** Stored entries **

=== Section Start ===

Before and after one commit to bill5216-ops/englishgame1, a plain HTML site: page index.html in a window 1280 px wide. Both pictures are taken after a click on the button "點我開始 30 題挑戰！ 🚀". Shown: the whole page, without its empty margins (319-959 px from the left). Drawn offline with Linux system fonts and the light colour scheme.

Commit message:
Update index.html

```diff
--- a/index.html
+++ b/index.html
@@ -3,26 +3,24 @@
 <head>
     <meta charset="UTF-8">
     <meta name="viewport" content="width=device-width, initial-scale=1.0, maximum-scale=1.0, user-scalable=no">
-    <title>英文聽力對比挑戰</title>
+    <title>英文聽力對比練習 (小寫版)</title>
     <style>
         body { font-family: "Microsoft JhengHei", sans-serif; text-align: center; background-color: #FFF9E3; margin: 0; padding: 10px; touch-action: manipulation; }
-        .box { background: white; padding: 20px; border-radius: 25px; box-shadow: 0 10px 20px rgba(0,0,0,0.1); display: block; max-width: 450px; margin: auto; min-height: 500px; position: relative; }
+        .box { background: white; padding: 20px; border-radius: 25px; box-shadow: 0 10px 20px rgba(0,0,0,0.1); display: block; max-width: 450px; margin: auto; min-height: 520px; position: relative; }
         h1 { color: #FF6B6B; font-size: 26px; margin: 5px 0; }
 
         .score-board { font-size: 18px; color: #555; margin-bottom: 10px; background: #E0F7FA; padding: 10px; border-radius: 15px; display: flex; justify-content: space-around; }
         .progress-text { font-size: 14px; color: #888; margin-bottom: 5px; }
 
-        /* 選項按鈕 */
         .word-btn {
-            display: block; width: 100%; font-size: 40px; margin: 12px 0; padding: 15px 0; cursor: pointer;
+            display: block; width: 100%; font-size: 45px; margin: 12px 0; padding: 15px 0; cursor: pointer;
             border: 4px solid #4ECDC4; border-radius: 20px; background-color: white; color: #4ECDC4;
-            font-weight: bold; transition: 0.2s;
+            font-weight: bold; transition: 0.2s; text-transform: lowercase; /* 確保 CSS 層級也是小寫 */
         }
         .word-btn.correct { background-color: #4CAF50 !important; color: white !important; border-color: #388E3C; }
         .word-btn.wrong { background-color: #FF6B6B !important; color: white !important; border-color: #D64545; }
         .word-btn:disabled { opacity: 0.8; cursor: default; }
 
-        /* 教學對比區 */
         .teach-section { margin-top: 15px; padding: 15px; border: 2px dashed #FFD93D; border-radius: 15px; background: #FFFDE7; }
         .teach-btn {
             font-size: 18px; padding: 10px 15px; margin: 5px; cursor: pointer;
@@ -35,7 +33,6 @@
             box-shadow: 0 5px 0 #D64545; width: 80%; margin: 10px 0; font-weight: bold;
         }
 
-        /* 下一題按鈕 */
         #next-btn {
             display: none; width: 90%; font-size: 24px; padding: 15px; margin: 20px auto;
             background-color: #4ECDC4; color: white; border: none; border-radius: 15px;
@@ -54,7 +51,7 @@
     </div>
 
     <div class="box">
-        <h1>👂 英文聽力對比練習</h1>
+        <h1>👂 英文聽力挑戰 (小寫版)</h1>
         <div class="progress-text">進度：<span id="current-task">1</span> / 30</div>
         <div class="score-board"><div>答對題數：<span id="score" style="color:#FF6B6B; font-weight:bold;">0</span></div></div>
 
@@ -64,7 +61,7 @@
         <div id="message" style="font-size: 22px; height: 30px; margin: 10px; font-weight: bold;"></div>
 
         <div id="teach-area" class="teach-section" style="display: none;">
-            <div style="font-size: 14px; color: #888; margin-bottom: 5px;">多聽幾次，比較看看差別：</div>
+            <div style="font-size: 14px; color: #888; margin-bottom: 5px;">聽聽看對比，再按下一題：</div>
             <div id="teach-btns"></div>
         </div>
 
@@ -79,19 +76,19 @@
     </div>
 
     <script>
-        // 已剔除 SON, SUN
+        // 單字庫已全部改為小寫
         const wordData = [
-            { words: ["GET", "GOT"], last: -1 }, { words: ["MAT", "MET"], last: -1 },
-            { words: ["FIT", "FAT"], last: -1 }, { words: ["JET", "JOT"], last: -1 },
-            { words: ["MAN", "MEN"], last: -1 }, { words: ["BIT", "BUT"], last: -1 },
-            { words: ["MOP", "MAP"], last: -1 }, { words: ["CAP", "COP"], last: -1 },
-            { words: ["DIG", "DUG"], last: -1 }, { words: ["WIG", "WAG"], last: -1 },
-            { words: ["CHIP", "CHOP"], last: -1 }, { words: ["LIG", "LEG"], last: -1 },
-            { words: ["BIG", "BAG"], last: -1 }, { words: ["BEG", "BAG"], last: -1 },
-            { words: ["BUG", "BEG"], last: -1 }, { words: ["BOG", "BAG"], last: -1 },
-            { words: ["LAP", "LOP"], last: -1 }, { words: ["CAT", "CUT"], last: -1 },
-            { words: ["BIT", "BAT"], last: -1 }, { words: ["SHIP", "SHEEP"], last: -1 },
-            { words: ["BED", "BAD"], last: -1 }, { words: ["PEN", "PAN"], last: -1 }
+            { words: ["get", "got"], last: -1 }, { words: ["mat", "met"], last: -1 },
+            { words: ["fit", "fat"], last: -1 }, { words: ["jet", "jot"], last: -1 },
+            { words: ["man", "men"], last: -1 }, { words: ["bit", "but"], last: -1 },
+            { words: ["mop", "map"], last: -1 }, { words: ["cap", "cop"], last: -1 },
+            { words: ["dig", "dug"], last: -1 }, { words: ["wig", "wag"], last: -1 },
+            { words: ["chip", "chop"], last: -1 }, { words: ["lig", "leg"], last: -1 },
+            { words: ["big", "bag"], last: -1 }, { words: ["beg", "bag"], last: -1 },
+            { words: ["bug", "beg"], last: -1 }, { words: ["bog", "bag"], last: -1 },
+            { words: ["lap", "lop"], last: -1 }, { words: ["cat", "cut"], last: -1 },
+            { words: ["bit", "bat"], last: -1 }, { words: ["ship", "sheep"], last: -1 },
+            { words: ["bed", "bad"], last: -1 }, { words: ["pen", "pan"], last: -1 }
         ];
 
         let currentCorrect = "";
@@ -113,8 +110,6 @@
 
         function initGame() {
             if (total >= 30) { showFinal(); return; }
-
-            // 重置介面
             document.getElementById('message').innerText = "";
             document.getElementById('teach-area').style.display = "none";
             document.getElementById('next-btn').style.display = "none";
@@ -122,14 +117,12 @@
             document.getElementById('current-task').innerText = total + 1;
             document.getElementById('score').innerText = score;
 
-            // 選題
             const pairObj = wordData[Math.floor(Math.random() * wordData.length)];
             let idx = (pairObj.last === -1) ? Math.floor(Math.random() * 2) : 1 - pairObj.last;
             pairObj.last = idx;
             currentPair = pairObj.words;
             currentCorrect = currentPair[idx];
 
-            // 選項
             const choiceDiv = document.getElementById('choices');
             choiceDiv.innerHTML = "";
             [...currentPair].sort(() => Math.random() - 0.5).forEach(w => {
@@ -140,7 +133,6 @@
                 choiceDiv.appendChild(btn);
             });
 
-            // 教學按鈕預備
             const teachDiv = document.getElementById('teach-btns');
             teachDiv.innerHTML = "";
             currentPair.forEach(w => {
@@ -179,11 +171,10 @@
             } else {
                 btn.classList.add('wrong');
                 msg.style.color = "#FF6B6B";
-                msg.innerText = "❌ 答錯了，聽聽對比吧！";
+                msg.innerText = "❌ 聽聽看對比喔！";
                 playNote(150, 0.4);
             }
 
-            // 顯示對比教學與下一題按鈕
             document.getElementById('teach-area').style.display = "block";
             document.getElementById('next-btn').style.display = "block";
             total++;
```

=== Section End ===

** Work required **
Restate the data above word for word. Leave nothing out.

** Exercise output **
Before and after one commit to bill5216-ops/englishgame1, a plain HTML site: page index.html in a window 1280 px wide. Both pictures are taken after a click on the button "點我開始 30 題挑戰！ 🚀". Shown: the whole page, without its empty margins (319-959 px from the left). Drawn offline with Linux system fonts and the light colour scheme.

Commit message:
Update index.html

```diff
--- a/index.html
+++ b/index.html
@@ -3,26 +3,24 @@
 <head>
     <meta charset="UTF-8">
     <meta name="viewport" content="width=device-width, initial-scale=1.0, maximum-scale=1.0, user-scalable=no">
-    <title>英文聽力對比挑戰</title>
+    <title>英文聽力對比練習 (小寫版)</title>
     <style>
         body { font-family: "Microsoft JhengHei", sans-serif; text-align: center; background-color: #FFF9E3; margin: 0; padding: 10px; touch-action: manipulation; }
-        .box { background: white; padding: 20px; border-radius: 25px; box-shadow: 0 10px 20px rgba(0,0,0,0.1); display: block; max-width: 450px; margin: auto; min-height: 500px; position: relative; }
+        .box { background: white; padding: 20px; border-radius: 25px; box-shadow: 0 10px 20px rgba(0,0,0,0.1); display: block; max-width: 450px; margin: auto; min-height: 520px; position: relative; }
         h1 { color: #FF6B6B; font-size: 26px; margin: 5px 0; }
 
         .score-board { font-size: 18px; color: #555; margin-bottom: 10px; background: #E0F7FA; padding: 10px; border-radius: 15px; display: flex; justify-content: space-around; }
         .progress-text { font-size: 14px; color: #888; margin-bottom: 5px; }
 
-        /* 選項按鈕 */
         .word-btn {
-            display: block; width: 100%; font-size: 40px; margin: 12px 0; padding: 15px 0; cursor: pointer;
+            display: block; width: 100%; font-size: 45px; margin: 12px 0; padding: 15px 0; cursor: pointer;
             border: 4px solid #4ECDC4; border-radius: 20px; background-color: white; color: #4ECDC4;
-            font-weight: bold; transition: 0.2s;
+            font-weight: bold; transition: 0.2s; text-transform: lowercase; /* 確保 CSS 層級也是小寫 */
         }
         .word-btn.correct { background-color: #4CAF50 !important; color: white !important; border-color: #388E3C; }
         .word-btn.wrong { background-color: #FF6B6B !important; color: white !important; border-color: #D64545; }
         .word-btn:disabled { opacity: 0.8; cursor: default; }
 
-        /* 教學對比區 */
         .teach-section { margin-top: 15px; padding: 15px; border: 2px dashed #FFD93D; border-radius: 15px; background: #FFFDE7; }
         .teach-btn {
             font-size: 18px; padding: 10px 15px; margin: 5px; cursor: pointer;
@@ -35,7 +33,6 @@
             box-shadow: 0 5px 0 #D64545; width: 80%; margin: 10px 0; font-weight: bold;
         }
 
-        /* 下一題按鈕 */
         #next-btn {
             display: none; width: 90%; font-size: 24px; padding: 15px; margin: 20px auto;
             background-color: #4ECDC4; color: white; border: none; border-radius: 15px;
@@ -54,7 +51,7 @@
     </div>
 
     <div class="box">
-        <h1>👂 英文聽力對比練習</h1>
+        <h1>👂 英文聽力挑戰 (小寫版)</h1>
         <div class="progress-text">進度：<span id="current-task">1</span> / 30</div>
         <div class="score-board"><div>答對題數：<span id="score" style="color:#FF6B6B; font-weight:bold;">0</span></div></div>
 
@@ -64,7 +61,7 @@
         <div id="message" style="font-size: 22px; height: 30px; margin: 10px; font-weight: bold;"></div>
 
         <div id="teach-area" class="teach-section" style="display: none;">
-            <div style="font-size: 14px; color: #888; margin-bottom: 5px;">多聽幾次，比較看看差別：</div>
+            <div style="font-size: 14px; color: #888; margin-bottom: 5px;">聽聽看對比，再按下一題：</div>
             <div id="teach-btns"></div>
         </div>
 
@@ -79,19 +76,19 @@
     </div>
 
     <script>
-        // 已剔除 SON, SUN
+        // 單字庫已全部改為小寫
         const wordData = [
-            { words: ["GET", "GOT"], last: -1 }, { words: ["MAT", "MET"], last: -1 },
-            { words: ["FIT", "FAT"], last: -1 }, { words: ["JET", "JOT"], last: -1 },
-            { words: ["MAN", "MEN"], last: -1 }, { words: ["BIT", "BUT"], last: -1 },
-            { words: ["MOP", "MAP"], last: -1 }, { words: ["CAP", "COP"], last: -1 },
-            { words: ["DIG", "DUG"], last: -1 }, { words: ["WIG", "WAG"], last: -1 },
-            { words: ["CHIP", "CHOP"], last: -1 }, { words: ["LIG", "LEG"], last: -1 },
-            { words: ["BIG", "BAG"], last: -1 }, { words: ["BEG", "BAG"], last: -1 },
-            { words: ["BUG", "BEG"], last: -1 }, { words: ["BOG", "BAG"], last: -1 },
-            { words: ["LAP", "LOP"], last: -1 }, { words: ["CAT", "CUT"], last: -1 },
-            { words: ["BIT", "BAT"], last: -1 }, { words: ["SHIP", "SHEEP"], last: -1 },
-            { words: ["BED", "BAD"], last: -1 }, { words: ["PEN", "PAN"], last: -1 }
+            { words: ["get", "got"], last: -1 }, { words: ["mat", "met"], last: -1 },
+            { words: ["fit", "fat"], last: -1 }, { words: ["jet", "jot"], last: -1 },
+            { words: ["man", "men"], last: -1 }, { words: ["bit", "but"], last: -1 },
+            { words: ["mop", "map"], last: -1 }, { words: ["cap", "cop"], last: -1 },
+            { words: ["dig", "dug"], last: -1 }, { words: ["wig", "wag"], last: -1 },
+            { words: ["chip", "chop"], last: -1 }, { words: ["lig", "leg"], last: -1 },
+            { words: ["big", "bag"], last: -1 }, { words: ["beg", "bag"], last: -1 },
+            { words: ["bug", "beg"], last: -1 }, { words: ["bog", "bag"], last: -1 },
+            { words: ["lap", "lop"], last: -1 }, { words: ["cat", "cut"], last: -1 },
+            { words: ["bit", "bat"], last: -1 }, { words: ["ship", "sheep"], last: -1 },
+            { words: ["bed", "bad"], last: -1 }, { words: ["pen", "pan"], last: -1 }
         ];
 
         let currentCorrect = "";
@@ -113,8 +110,6 @@
 
         function initGame() {
             if (total >= 30) { showFinal(); return; }
-
-            // 重置介面
             document.getElementById('message').innerText = "";
             document.getElementById('teach-area').style.display = "none";
             document.getElementById('next-btn').style.display = "none";
@@ -122,14 +117,12 @@
             document.getElementById('current-task').innerText = total + 1;
             document.getElementById('score').innerText = score;
 
-            // 選題
             const pairObj = wordData[Math.floor(Math.random() * wordData.length)];
             let idx = (pairObj.last === -1) ? Math.floor(Math.random() * 2) : 1 - pairObj.last;
             pairObj.last = idx;
             currentPair = pairObj.words;
             currentCorrect = currentPair[idx];
 
-            // 選項
             const choiceDiv = document.getElementById('choices');
             choiceDiv.innerHTML = "";
             [...currentPair].sort(() => Math.random() - 0.5).forEach(w => {
@@ -140,7 +133,6 @@
                 choiceDiv.appendChild(btn);
             });
 
-            // 教學按鈕預備
             const teachDiv = document.getElementById('teach-btns');
             teachDiv.innerHTML = "";
             currentPair.forEach(w => {
@@ -179,11 +171,10 @@
             } else {
                 btn.classList.add('wrong');
                 msg.style.color = "#FF6B6B";
-                msg.innerText = "❌ 答錯了，聽聽對比吧！";
+                msg.innerText = "❌ 聽聽看對比喔！";
                 playNote(150, 0.4);
             }
 
-            // 顯示對比教學與下一題按鈕
             document.getElementById('teach-area').style.display = "block";
             document.getElementById('next-btn').style.display = "block";
             total++;
```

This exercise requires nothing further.